I have had a few friends and family members who have told me stories when they tried to request for a morning-after pill or even to buy condoms the pharmacists questioned them of their age let and also in most cases refused to sell them the contraceptives.
I would like to start raising awareness on the improvements on contraceptives for young girls and women in Nigeria to be able to receive free contraceptives in their local towns or villages and educate them on the different types of contraceptives and why it is better to allow a young girl buy a packet of condom than to refuse her
In Nigeria, about 85% of women and 95% of men reported knowing a contraceptive method. But just 15% were using it. The unmet needs of women wishing to stop or delay births by not using contraception are 16%.
Researchers placed the fertility rate in Nigeria at 5.7 children per woman, while the sexual and reproductive behaviour of Nigerians show that majority of men and women practice sex before marriage. This has necessitated the government to encourage the use of contraceptives among all sexually active age groups.
According to the Nigerian Demographic and Health Survey, 2013, about 23 percent of teenage girls between the ages of 15 and 19 are either pregnant with their first child or are already mothers, while half of the women between the ages of 25 to 49 years married between 18 to 20 years; thus the need for birth control pills or contraceptive technique to reduce unintended pregnancies, and encourage childbirth spacing.
There’s nothing to suggest that the situation has improved since the 2013 report. This is clear from Nigeria’s continued rates of population growth as well as maternal and infant deaths.
Only 15% of Nigerian women aged 15-49 use contraception for limiting and spacing of birth. A Nigerian woman gives birth to an average of 5.5 children in her lifetime. The country’s annual population growth rate as at 2015 was 2.6%.
Algeria provides a useful counterpoint. More than half – 57% – of married women are using contraception and a woman will give birth to an average of 3 children in her lifetime. The north African country’s annual population growth rate is 1.89.

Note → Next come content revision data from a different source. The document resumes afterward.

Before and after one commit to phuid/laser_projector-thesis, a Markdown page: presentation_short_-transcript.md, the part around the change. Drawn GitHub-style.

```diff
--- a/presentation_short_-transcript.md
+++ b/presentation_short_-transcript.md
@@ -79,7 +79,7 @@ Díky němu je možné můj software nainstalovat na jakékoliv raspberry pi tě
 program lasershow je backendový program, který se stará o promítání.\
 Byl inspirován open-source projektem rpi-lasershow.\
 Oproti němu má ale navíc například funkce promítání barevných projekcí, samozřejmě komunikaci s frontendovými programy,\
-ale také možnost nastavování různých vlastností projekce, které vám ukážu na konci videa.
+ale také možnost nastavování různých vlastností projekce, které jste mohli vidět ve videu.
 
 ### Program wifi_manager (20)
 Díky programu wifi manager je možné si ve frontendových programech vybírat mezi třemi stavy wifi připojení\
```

So what is Nigeria doing wrong? And how can it be fixed?
I am starting a campaign to educate boys, girls (15 and over) parents and pharmacists on the importance of safe sex and not judging anyone who comes to buy or requests for any form of contraceptive and also been able to provide free contraceptives to communities that are unable to get access to it.
Please all I ask is for you to just support by sharing the article and also
# SEX EDUCATION IN NIGERIA (SEIN)